If the parties close a notifiable transaction without the approval of the Board, a turnover-based administrative monetary fine of 0.1% of the turnover generated in the financial year preceding the date of the fining decision is imposed on the acquirer(s) (or both of the merging companies in the case of a merger). There have been many cases in the past where the Board imposed administrative monetary fines for failure to notify in Turkey or closing before clearance, even in cases where there was no overlap in Turkey (see e.g. CVRD Canada Inc., 08.07.2010, 10-49/949-332; Georgia Pacific Corporation/Fort James Corporation, 29.12.2005, 05-88/1219-352; Flir Systems Holding/Raymarine PLC, 17.06.2010, 10-44/762- 246; Simsmetal East LLC/ Fairless Iron& Metal, LLC, 16.9.2009, 09-42/1057-269). Once the violation of the suspension requirement is detected, the monetary fine will be imposed automatically by the Board (i.e. there is no discretion conferred to the Board for not imposing turnover based monetary fine in case of a violation of suspension requirement). The minimum amount of administrative monetary fine for 2015 is TL 16,765 TL (approx. USD 6,700 and EUR 5,980). The abovementioned administrative monetary fine is not contingent upon whether the Board will ultimately grant an approval to the transaction.

If the Board decides, at the end of its review of a notifiable transaction that was not notified, that the transaction is problematic under the dominance test applicable in Turkey, the parties may be subject to fines of up to 10% of their turnover generated in the financial year preceding the date of the fining decision. Employees and/or managers of the companies that had a determining effect on the creation of the violation may also be fined up to 5% of the fine imposed on the companies.

In some instances, companies fined by the Board have been foreign entities headquartered outside of Turkey. In most cases, the fined entities had a physical presence in Turkey. In rare occurrences, the Board has even fined parties to entirely foreign-to-foreign transactions where they had no physical presence in Turkey (e.g. Simsmetal East LLC/ Fairless Iron & Metal, LLC decision). That being said, in such instances, it was not easy for the TCA to collect the administrative monetary fine mostly due to enforcement handicaps such as difficulties of formal service or failure to identify a tax ID number (see e.g. Total/CEPSA).

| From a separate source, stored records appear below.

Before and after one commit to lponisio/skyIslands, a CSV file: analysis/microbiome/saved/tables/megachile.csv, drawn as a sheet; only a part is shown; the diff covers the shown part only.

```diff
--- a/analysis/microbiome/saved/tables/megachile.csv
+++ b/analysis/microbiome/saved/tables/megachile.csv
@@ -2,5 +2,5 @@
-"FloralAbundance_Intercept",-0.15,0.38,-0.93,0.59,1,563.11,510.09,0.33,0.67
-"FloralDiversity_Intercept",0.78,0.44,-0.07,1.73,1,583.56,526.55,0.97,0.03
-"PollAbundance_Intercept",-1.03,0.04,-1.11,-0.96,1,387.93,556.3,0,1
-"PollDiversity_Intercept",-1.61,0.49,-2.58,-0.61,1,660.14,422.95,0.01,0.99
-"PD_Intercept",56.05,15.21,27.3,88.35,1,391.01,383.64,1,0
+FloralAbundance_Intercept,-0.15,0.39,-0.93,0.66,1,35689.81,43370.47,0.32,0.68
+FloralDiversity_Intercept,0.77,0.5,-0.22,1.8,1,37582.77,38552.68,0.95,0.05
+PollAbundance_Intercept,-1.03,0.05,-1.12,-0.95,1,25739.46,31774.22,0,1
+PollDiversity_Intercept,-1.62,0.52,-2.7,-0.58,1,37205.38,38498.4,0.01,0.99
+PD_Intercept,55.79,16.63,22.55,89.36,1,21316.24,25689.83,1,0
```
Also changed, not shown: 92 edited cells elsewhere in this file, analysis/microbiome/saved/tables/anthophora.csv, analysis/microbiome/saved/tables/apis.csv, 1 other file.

Legal Status:

Article 7 of the Competition Law and Article 10 of the Communiqué No. 2010/4 provide that a notifiable transaction is invalid with all its legal consequences, unless and until it is approved by the Board. The implementation of a notifiable transaction is suspended until the parties obtain the approval of the Board. Therefore, such transactions cannot be realized in Turkey before obtaining approval of the Board. In such situations, the parties might be unable to enforce their rights under the agreement before Turkish courts.

The Board is authorized to take all necessary measures to terminate the transaction, remove all de facto legal consequences of every action that has been taken unlawfully, return all shares and assets if possible to entities or persons who owned these shares or assets before the transaction or, if such measure is not possible to implement, assign the shares/assets to third parties; and meanwhile may forbid participation in the control of these companies until this assignment takes place and to take all other necessary measures.


In conclusion, the Turkish merger control regime provides no exemption for the notification of foreign-to-foreign transactions. Thus, unless the parties are looking at extremely exceptional circumstances, any transaction, resulting in a change of control on a lasting basis and where the parties exceed the jurisdictional turnover thresholds, would trigger a merger control filing requirement. If the parties fail to comply with this requirement, they would be subject to administrative monetary fines.

Even though the effects theory does provide a window of opportunity to argue that the Turkish merger control rules would not apply due to the lack of effects, the Board’s precedents provide clear guidance about notification requirements.